05-12-2017, 09:29 AM
I expect you will wonder what happened once I finally get this ukulele built! Until then I seem to be a veritable question Mill. The rabbit hutch of questions... Here's what I'm working on. An acquaintances said come on over and he would hook me up with his 15-foot radius dish to set the braces on the back of my tenor ukulele project -first instrument. When I got there I learned that it was actually a 12 foot radius dish which was fine. And so in the interest of time, after leaving it clamped up there for an hour and a half, we used spring clamps to secure the braces in place and I took it home. But now I am thinking how do I carve these braces down without the curved radius dish? I don't feel comfortable doing it on the flat. I do have a 20-foot radius dish, but... ?
My man is about 45 minutes away on a good day so if I want to do this soon going back to see him is not an option. What would you do in this case?
Bless you all!

Graham Greenbag
05-12-2017, 11:51 AM
I have a metal rather than woodworking background but some of the principles applied are common and can produce a more that good enough functional result though maybe not perfection.

To put a radius edge on sheet metal I'd put a centre punch mark in it and use a pair of dividers to scribe an arc. I'd then cut and file metal away to just meet that arc. If the arc was so large a radius as for its centre to go off of my material then I'd clamp a scrap piece or two to it. For a (approximately) 12 foot radius I'd be clamping to the work bench or two work benches and then marking an arc with a (anchored) taught cord and scriber. I'd then form the radius on the workpiece by cutting and filing metal away to match the marked arc.

That method could be translated into woodwork easily enough. Use a chisel edge hard lead pencil to mark out with and planes and course sandpaper to cut away the excess wood. The result won't be perfect - a bit depends on your eyesight and skill - but it might well be near enough for your purposes. Worth a try?

printer2
05-12-2017, 01:16 PM
Once the glue is set it does not matter if you care the braces in or out of a dish.

Ken Franklin
05-14-2017, 12:12 AM
If you plan on making more ukuleles then you might want to purchase or make a dish for your backs. When carving I find it nice to have support under the entire length of the brace. Also the back can be cracked by holding it down when carving if you're not careful.

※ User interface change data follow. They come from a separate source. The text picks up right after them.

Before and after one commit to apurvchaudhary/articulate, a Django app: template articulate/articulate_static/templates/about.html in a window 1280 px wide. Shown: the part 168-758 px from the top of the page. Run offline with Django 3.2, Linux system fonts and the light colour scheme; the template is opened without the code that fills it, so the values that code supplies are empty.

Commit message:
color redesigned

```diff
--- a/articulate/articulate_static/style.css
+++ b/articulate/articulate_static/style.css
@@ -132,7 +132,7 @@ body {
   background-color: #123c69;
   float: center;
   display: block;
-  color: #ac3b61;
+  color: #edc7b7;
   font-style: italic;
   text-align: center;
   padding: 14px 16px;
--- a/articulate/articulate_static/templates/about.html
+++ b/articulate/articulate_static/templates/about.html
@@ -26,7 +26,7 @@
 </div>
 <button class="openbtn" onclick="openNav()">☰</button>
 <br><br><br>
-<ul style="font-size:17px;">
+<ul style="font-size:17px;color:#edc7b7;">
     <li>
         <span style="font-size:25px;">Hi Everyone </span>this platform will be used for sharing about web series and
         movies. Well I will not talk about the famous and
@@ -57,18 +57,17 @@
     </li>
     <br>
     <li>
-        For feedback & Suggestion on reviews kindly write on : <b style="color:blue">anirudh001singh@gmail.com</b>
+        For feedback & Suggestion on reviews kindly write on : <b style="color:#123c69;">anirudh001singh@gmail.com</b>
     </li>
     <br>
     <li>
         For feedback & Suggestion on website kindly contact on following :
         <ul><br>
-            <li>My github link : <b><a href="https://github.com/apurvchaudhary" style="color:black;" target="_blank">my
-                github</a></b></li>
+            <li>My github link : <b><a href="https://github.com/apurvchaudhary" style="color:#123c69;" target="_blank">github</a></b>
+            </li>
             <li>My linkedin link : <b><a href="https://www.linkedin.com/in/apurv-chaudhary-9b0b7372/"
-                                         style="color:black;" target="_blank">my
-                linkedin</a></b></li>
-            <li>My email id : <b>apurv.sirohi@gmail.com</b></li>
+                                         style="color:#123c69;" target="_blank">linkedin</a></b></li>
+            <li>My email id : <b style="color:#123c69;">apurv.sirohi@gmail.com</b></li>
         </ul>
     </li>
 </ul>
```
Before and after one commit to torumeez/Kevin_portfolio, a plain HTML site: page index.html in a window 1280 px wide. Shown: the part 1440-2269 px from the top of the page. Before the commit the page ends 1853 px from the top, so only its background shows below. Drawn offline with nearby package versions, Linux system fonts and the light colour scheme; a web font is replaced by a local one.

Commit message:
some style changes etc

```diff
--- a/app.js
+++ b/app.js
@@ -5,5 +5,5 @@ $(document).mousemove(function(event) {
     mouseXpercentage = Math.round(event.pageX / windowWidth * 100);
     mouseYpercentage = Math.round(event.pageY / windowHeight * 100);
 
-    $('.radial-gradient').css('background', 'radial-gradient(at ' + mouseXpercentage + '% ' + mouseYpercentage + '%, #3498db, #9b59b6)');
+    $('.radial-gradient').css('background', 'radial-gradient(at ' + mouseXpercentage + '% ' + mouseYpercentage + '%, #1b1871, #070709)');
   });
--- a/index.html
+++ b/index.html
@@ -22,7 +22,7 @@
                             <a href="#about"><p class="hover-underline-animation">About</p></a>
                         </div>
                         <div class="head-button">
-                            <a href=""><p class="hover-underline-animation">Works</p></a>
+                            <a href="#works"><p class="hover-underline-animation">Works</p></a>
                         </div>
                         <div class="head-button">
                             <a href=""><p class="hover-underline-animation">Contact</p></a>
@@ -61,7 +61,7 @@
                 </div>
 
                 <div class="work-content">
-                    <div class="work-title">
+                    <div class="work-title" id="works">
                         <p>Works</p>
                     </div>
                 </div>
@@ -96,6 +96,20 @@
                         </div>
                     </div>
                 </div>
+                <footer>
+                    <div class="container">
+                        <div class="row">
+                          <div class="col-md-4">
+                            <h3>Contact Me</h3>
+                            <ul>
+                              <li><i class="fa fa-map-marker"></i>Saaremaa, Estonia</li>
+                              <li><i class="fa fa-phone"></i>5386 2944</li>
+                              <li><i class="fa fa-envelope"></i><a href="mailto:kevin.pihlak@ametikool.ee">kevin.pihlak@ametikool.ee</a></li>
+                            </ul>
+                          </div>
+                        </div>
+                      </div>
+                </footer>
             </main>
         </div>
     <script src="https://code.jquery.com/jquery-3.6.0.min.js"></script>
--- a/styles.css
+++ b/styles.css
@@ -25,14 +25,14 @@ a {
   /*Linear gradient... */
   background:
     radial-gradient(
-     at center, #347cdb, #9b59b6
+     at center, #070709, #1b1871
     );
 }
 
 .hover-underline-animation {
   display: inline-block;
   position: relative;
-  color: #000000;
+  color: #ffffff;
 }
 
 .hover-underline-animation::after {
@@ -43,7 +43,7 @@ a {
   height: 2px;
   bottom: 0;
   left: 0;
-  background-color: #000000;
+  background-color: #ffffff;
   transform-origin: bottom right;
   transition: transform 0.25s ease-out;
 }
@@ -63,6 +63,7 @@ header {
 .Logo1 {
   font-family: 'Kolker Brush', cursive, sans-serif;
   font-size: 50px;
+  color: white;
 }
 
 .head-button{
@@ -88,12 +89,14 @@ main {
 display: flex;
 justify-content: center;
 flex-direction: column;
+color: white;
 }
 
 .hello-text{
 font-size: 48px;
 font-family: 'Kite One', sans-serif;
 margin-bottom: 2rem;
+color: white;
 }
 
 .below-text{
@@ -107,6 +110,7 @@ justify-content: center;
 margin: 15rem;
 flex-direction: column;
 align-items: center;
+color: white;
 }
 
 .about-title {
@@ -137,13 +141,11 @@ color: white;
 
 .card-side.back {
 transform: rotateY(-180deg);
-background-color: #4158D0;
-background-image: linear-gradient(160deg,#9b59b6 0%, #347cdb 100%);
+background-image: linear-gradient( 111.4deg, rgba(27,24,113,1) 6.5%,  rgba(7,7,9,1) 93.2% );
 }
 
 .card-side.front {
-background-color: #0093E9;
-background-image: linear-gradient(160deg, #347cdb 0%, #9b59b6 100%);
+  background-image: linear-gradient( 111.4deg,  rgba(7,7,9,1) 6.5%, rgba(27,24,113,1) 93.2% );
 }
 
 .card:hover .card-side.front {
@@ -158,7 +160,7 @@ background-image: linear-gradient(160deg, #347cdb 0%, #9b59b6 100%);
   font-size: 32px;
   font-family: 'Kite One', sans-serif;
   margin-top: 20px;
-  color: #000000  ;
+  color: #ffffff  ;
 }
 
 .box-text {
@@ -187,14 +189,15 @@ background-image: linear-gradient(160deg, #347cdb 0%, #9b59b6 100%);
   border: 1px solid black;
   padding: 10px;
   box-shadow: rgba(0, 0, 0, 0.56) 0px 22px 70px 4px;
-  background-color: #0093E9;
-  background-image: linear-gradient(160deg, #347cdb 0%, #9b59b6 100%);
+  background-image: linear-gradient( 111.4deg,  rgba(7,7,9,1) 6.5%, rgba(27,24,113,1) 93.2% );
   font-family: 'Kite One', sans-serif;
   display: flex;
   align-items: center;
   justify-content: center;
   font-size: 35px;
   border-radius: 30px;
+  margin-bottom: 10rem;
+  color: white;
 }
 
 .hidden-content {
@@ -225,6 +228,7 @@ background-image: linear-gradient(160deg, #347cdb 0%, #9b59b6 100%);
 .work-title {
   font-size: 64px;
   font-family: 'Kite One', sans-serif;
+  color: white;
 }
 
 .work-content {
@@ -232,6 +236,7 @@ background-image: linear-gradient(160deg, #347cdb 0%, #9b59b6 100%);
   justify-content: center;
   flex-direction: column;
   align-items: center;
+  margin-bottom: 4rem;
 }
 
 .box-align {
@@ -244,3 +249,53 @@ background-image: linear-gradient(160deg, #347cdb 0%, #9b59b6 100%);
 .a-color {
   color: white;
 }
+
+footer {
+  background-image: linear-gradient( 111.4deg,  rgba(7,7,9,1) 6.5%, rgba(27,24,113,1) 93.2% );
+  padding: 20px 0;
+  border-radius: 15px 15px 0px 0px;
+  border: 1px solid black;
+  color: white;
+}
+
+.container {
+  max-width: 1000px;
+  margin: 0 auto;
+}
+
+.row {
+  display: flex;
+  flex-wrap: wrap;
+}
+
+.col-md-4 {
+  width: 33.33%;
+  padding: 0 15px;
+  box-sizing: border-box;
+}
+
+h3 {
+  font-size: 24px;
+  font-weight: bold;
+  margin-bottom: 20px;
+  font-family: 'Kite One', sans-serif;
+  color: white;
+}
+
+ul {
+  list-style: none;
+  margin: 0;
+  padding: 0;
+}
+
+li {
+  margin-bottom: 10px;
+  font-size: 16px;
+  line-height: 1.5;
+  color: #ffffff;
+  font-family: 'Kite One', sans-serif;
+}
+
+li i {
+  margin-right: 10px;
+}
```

Michael N.
05-14-2017, 01:11 AM
You stick something under the back, that takes up some of the gap. It only needs to be a little bit wider than the brace itself. A bit of thin wood, plastic, anything. Put it under the end of each and every brace, just don't go at the braces like a demented Ukulele builder. Simple, no need to complicate matters. It will be fine.

Beau Hannam Ukuleles
05-19-2017, 10:46 AM
I've always carved on a yoga type matt, or flat table. If i was richer id get a dish just for carving

ukatee
05-20-2017, 01:50 AM
Get a fairly shallow box a bit larger than the back, fill it with fine wood shavings and press down to make a 'nest' to fit, and cover with some thin cloth to protect against any scratches. This will give the back enough support to carve the braces.